» **Goal of the exercise**: The answer must consist of every line from the data that holds "legislators".
Available data below:
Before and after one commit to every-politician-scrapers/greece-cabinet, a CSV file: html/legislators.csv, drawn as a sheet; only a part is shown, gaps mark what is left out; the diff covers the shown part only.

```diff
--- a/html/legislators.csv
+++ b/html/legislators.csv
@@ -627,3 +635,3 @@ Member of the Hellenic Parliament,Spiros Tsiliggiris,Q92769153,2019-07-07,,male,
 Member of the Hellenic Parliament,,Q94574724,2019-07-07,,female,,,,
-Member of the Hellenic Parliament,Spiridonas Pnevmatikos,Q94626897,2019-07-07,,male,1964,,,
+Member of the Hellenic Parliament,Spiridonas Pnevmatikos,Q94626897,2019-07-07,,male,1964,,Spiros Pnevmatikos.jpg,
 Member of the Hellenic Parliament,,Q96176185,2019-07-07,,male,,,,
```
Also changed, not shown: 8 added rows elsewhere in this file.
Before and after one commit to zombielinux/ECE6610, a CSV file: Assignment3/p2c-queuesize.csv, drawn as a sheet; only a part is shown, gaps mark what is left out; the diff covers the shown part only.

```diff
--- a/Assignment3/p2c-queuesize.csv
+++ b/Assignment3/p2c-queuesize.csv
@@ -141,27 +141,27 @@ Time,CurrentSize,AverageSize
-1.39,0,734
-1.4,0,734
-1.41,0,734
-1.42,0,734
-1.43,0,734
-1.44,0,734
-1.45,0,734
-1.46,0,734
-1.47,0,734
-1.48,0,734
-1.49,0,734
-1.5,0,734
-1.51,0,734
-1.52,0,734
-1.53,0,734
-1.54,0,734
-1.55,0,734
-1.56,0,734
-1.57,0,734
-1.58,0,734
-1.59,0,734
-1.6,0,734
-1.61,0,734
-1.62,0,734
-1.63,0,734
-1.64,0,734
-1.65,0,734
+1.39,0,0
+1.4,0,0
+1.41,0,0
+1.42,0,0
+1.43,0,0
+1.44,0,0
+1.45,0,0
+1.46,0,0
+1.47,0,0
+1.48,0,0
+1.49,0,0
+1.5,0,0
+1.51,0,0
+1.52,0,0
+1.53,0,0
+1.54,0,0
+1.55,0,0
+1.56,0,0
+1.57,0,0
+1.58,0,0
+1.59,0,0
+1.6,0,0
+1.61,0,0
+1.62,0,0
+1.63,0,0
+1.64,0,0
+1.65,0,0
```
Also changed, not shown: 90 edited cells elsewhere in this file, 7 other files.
End of Available data.
» **Reply to the task**:
Before and after one commit to every-politician-scrapers/greece-cabinet, a CSV file: html/legislators.csv, drawn as a sheet; only a part is shown, gaps mark what is left out; the diff covers the shown part only.
--- a/html/legislators.csv
+++ b/html/legislators.csv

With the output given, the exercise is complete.